**EXERCISE GOAL**
Determine how many of the lines below include "margin", then respond with that number and no other text.

**RECORDS FOR THIS EXERCISE**
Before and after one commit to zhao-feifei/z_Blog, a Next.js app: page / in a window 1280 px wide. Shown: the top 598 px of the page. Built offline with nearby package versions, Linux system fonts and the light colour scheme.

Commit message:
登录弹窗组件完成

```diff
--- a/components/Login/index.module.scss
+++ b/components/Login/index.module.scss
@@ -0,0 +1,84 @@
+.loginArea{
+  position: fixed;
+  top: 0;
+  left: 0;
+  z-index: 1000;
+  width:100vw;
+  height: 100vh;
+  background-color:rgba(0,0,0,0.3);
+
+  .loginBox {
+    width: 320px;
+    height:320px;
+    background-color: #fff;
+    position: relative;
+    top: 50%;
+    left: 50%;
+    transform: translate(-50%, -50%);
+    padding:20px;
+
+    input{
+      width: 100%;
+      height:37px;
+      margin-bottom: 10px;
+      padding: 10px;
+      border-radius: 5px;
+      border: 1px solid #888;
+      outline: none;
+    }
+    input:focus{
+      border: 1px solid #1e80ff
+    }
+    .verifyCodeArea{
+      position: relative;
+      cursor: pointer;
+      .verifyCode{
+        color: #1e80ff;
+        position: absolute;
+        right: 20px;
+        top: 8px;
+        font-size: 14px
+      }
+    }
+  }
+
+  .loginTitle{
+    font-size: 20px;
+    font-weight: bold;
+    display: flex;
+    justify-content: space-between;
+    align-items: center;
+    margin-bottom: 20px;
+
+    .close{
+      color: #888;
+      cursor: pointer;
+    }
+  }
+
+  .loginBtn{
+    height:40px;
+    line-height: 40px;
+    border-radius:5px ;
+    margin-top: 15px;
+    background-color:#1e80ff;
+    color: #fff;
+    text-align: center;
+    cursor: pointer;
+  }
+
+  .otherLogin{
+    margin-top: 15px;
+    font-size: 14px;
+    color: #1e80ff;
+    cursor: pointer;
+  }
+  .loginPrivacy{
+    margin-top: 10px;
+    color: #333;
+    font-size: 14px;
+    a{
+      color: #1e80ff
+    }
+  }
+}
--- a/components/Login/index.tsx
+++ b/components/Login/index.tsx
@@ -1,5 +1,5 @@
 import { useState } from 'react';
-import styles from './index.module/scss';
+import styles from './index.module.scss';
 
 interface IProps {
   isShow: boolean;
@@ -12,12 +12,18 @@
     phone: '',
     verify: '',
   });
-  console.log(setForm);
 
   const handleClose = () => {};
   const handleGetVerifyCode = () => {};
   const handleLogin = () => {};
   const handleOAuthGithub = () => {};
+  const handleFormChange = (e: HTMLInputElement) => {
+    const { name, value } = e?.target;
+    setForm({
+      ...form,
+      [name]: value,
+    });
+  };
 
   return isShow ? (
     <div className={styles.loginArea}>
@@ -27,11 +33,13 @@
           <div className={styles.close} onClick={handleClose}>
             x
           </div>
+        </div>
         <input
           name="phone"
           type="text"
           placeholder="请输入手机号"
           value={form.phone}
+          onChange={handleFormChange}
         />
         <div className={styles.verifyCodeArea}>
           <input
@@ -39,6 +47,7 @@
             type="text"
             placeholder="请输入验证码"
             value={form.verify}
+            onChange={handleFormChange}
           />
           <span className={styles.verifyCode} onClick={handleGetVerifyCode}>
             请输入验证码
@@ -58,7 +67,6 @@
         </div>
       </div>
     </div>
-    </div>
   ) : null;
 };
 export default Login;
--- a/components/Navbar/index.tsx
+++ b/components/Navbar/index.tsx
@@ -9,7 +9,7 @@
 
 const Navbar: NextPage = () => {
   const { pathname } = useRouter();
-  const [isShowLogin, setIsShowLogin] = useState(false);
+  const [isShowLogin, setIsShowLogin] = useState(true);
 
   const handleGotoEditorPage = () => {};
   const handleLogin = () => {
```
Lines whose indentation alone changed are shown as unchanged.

**YOUR SOLUTION**
5